Raj Mehta’s film revolves around a mix-up at the fertility clinic
Kareena Kapoor Khan is the best thing about this amusing, melodramatic film
It’s a mix-up of epic proportions. A fertility clinic that prides itself on its success rate messes up when it interchanges the vials of two Mr Batras and impregnates the wrong Mrs Batra. Both couples have been struggling to get pregnant for years. Adoption is not an option because blood is blood after all, so they take a chance with in vitro fertilisation (IVF).
The humour pivots in the dissimilarities between the two couples. Deepti (Kareena Kapoor Khan) and Varun Batra (Akshay Kumar) are a Mumbai-based upwardly mobile designer-dressed couple. Honey (Diljit Dosanjh) and Monika Batra (Kiara Advani) from Chandigarh, on the other hand, parade around with brand names emblazoned across their chests in ensembles that include every shade of the Pantone palette all at once.
The first half glides along on the humorous banter between Varun and Deepti, especially as she tries to maximise the potential of the date marked “ovulation" on their calendar. The two actors are in perfect sync as they serve and volley lines to each other. It’s hard to keep your eyes off Kapoor Khan and her performance as a working woman aching to have a baby draws you in further. Good Newwz is also a reminder of the performer Kumar can be when he sets aside the patriotic zeal and hokum.

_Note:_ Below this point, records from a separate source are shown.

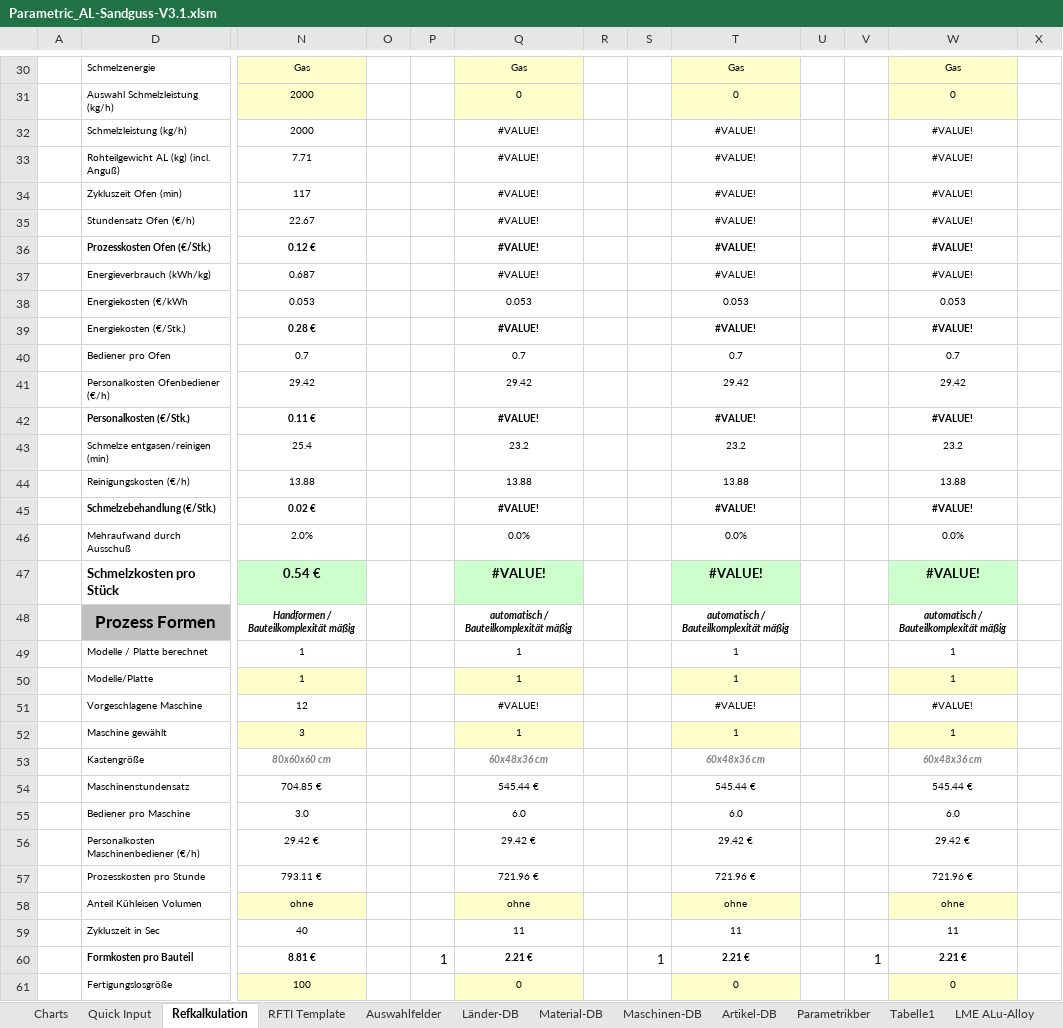
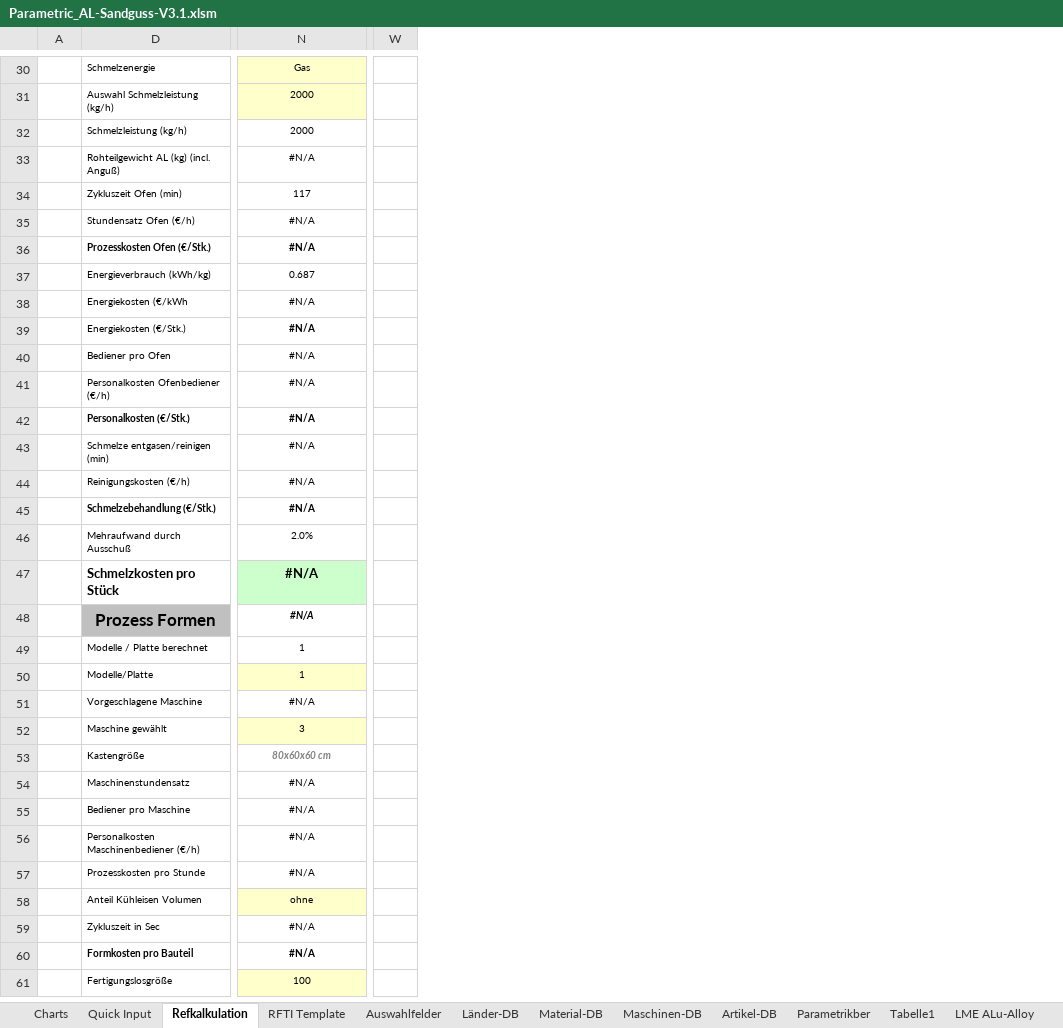
Before and after one commit to sd-ra/GussKalk, an Excel workbook: Excel/Parametric_AL-Sandguss-V3.1.xlsm, sheet Refkalkulation, drawn as a sheet; only a part is shown, gaps mark what is left out; values as stored, in another font and other column widths than the file's, no borders; charts and pictures and conditional formats not drawn; 2 other sheets too large or unreadable and not compared; removed rows and columns are numbered as before the commit, all else as after; the diff covers the shown part only; the diff names each change by its address in the sheet, - before the commit and + after, or states it on an @@ line.

```diff
--- a/Excel/Parametric_AL-Sandguss-V3.1.xlsm (sheet Refkalkulation)
+++ b/Excel/Parametric_AL-Sandguss-V3.1.xlsm (sheet Refkalkulation)
-column O, rows 32-59: Gas |  |  |  |  |  |  |  |  |  |  |  |  |  |  |  |  |  |  |  |  |  |  |  |  |  |  | ohne
-column P, row 60: 1
-column Q, rows 30-61: Gas | 0 | #VALUE! | #VALUE! | #VALUE! | #VALUE! | #VALUE! | #VALUE! | 0.053 | #VALUE! | 0.7 | 29.42 | #VALUE! | 23.2 | 13.88 | #VALUE! | 0.0% | #VALUE! | automatisch / Bauteilkomplexität mäßig | 1 | 1 | #VALUE! | 1 | 60x48x36 cm | 545.44 € | 6.0 | 29.42 € | 721.96 € | ohne | 11 | 2.21 € | 0
-column R, rows 32-59: Gas |  |  |  |  |  |  |  |  |  |  |  |  |  |  |  |  |  |  |  |  |  |  |  |  |  |  | ohne
-column S, row 60: 1
-column T, rows 30-61: Gas | 0 | #VALUE! | #VALUE! | #VALUE! | #VALUE! | #VALUE! | #VALUE! | 0.053 | #VALUE! | 0.7 | 29.42 | #VALUE! | 23.2 | 13.88 | #VALUE! | 0.0% | #VALUE! | automatisch / Bauteilkomplexität mäßig | 1 | 1 | #VALUE! | 1 | 60x48x36 cm | 545.44 € | 6.0 | 29.42 € | 721.96 € | ohne | 11 | 2.21 € | 0
-column U, rows 32-59: Gas |  |  |  |  |  |  |  |  |  |  |  |  |  |  |  |  |  |  |  |  |  |  |  |  |  |  | ohne
-column V, row 60: 1
-column W, rows 30-61: Gas | 0 | #VALUE! | #VALUE! | #VALUE! | #VALUE! | #VALUE! | #VALUE! | 0.053 | #VALUE! | 0.7 | 29.42 | #VALUE! | 23.2 | 13.88 | #VALUE! | 0.0% | #VALUE! | automatisch / Bauteilkomplexität mäßig | 1 | 1 | #VALUE! | 1 | 60x48x36 cm | 545.44 € | 6.0 | 29.42 € | 721.96 € | ohne | 11 | 2.21 € | 0
-column X, rows 32-59: Gas |  |  |  |  |  |  |  |  |  |  |  |  |  |  |  |  |  |  | 8 |  |  |  |  |  |  |  | ohne
+column W, empty
-N33: 7.71
+N33: #N/A
-N35: 22.67
+N35: #N/A
-N36: 0.12 €
+N36: #N/A
-N38: 0.053
+N38: #N/A
-N39: 0.28 €
+N39: #N/A
-N40: 0.7
+N40: #N/A
-N41: 29.42
+N41: #N/A
-N42: 0.11 €
+N42: #N/A
-N43: 25.4
+N43: #N/A
-N44: 13.88
+N44: #N/A
-N45: 0.02 €
+N45: #N/A
-N47: 0.54 €
+N47: #N/A
-N48: Handformen / Bauteilkomplexität mäßig
+N48: #N/A
-N51: 12
+N51: #N/A
-N54: 704.85 €
+N54: #N/A
-N55: 3.0
+N55: #N/A
-N56: 29.42 €
+N56: #N/A
-N57: 793.11 €
+N57: #N/A
-N59: 40
+N59: #N/A
-N60: 8.81 €
+N60: #N/A
```
Also changed, not shown: 8 added columns and 74 edited cells elsewhere in this sheet, sheet Parametrikber, sheet Charts, sheet Maschinen-DB, hidden cells, charts or pictures, 1 other file.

While the foreground is full of snap and crackle, the sets and production design are surprisingly tacky. But what the sets lack, the costumes and styling make up for in spades (a special shout-out to Kapoor Khan’s stylist).
Expectedly, the introduction of the “other" Batras is a bump in the road. The humour goes for low-hanging fruit and leans on stereotypes. Honey Batra refers to sperm as “spam" and Monika struggles with the toilet’s “flash". Dosanjh amps up the volume, shouting his dialogues, while Advani is endearing as the god-fearing expectant mother-to-be. Adil Hussain and Tisca Chopra add fine support as the doctors Joshi.
Once the horror of the mix-up has been absorbed, larger ideological and emotional questions confront both sets of Batras. How do you define parentage? Who has ownership of the baby when the process is anyway scientifically and artificially assisted? Can a man truly empathise with the woman’s experience?
It’s quite a dilemma and one wonders how writers Raj Mehta (also the director), Jyoti Kapoor and Rishabh Sharma will resolve the conundrum. Mehta’s debut feature film is a great set up for a sitcom but it takes recourse in repetition, melodrama, manipulation and conservative viewpoints. This is somewhat redeemed by a pointed and emotive monologue by Kapoor Khan on a husband’s lack of understanding of pregnancy.
For Kumar, Kapoor Khan and some truly laugh-out-loud moments, Good Newwz is the lightness needed to round off the year.